Exercise
In the listing below, locate the lines that hold the string "Linux". Copy those lines.

Information
================
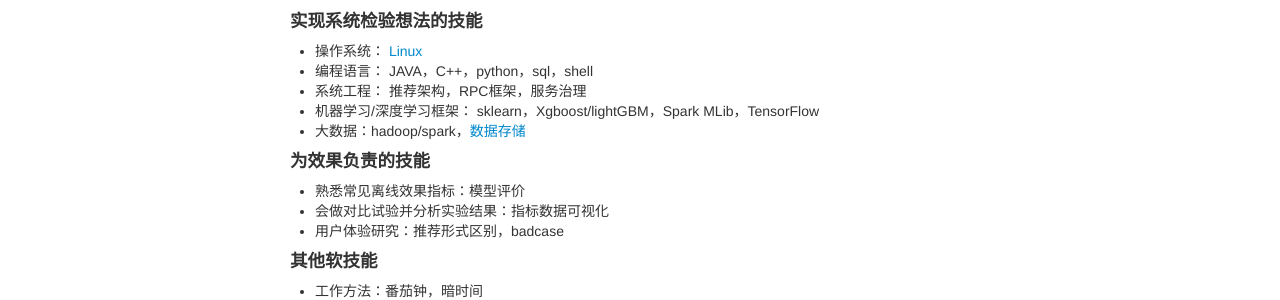
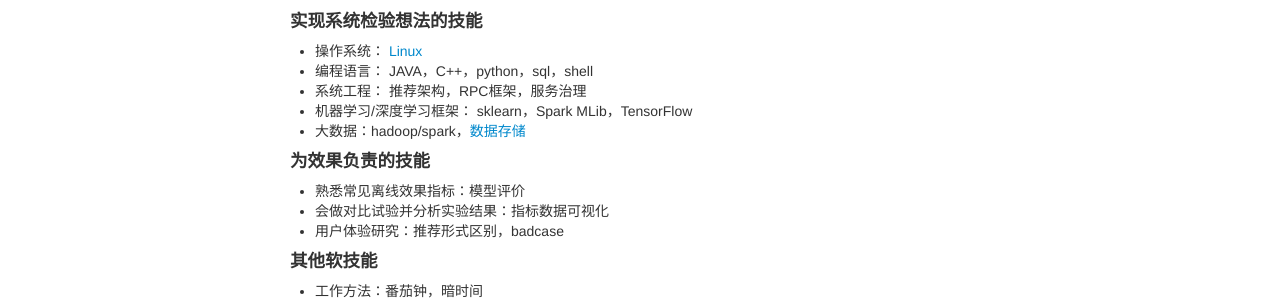
Before and after one commit to sfgcs/sfgcs.github.io, a Jekyll site: the page built from index.md, in a window 1280 px wide. Shown: the part 391-691 px from the top of the page. Built offline with Jekyll 4.4.1, drawn with Linux system fonts in a browser that asks for light colours.

Commit message:
Update index.md

```diff
--- a/index.md
+++ b/index.md
@@ -24,7 +24,7 @@ description: 如何成为一名推荐算法工程师详细补充版
 - 操作系统： [Linux](/pages/linux.html)
 - 编程语言： JAVA，C++，python，sql，shell
 - 系统工程： 推荐架构，RPC框架，服务治理
-- 机器学习/深度学习框架： sklearn，Xgboost/lightGBM，Spark MLib，TensorFlow
+- 机器学习/深度学习框架： sklearn，Spark MLib，TensorFlow
 - 大数据：hadoop/spark，[数据存储](/pages/data_store.html)
 
 #### 为效果负责的技能
```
================
Task result
Before and after one commit to sfgcs/sfgcs.github.io, a Jekyll site: the page built from index.md, in a window 1280 px wide. Shown: the part 391-691 px from the top of the page. Built offline with Jekyll 4.4.1, drawn with Linux system fonts in a browser that asks for light colours.
 - 操作系统： [Linux](/pages/linux.html)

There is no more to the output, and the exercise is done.